[Start of Attachment]

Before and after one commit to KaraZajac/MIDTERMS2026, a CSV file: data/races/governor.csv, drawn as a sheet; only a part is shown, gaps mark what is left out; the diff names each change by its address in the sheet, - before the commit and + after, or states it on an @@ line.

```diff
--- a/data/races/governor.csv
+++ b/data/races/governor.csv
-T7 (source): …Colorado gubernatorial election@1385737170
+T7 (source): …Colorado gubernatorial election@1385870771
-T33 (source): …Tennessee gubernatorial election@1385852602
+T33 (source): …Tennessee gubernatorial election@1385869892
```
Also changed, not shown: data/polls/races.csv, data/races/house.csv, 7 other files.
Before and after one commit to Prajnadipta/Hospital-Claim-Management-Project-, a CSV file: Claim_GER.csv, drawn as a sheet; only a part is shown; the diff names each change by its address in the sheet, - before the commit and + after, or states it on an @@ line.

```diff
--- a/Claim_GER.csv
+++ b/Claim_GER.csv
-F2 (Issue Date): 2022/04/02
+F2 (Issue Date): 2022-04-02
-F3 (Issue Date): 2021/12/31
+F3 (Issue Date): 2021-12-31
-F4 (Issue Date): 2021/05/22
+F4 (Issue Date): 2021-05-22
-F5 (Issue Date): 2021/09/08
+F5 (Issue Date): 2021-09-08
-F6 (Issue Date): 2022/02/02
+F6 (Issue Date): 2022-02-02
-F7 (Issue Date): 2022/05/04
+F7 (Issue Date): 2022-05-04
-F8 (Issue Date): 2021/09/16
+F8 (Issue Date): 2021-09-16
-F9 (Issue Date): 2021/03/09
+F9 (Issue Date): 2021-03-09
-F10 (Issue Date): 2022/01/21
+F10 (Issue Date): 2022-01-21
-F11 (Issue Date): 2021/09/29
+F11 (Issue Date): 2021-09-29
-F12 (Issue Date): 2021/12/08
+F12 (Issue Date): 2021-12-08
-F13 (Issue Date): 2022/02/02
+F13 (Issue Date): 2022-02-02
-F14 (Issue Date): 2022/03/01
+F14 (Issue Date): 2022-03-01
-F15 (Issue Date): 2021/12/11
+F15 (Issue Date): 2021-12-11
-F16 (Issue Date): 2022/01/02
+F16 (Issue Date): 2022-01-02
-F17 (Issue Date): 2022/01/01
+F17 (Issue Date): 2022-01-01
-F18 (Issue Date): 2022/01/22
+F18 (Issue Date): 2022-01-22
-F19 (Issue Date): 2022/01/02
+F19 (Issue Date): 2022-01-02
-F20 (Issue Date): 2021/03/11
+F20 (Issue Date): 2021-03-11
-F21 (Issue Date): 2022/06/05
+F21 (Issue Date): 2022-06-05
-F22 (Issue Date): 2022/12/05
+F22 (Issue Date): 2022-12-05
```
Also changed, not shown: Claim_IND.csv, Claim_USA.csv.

[End of Attachment]

▶ INSTRUCTIONS FOR THE TASK
From the records, copy out each line that includes the string "governor".

▶ EXERCISE RESPONSE
Before and after one commit to KaraZajac/MIDTERMS2026, a CSV file: data/races/governor.csv, drawn as a sheet; only a part is shown, gaps mark what is left out; the diff names each change by its address in the sheet, - before the commit and + after, or states it on an @@ line.
--- a/data/races/governor.csv
+++ b/data/races/governor.csv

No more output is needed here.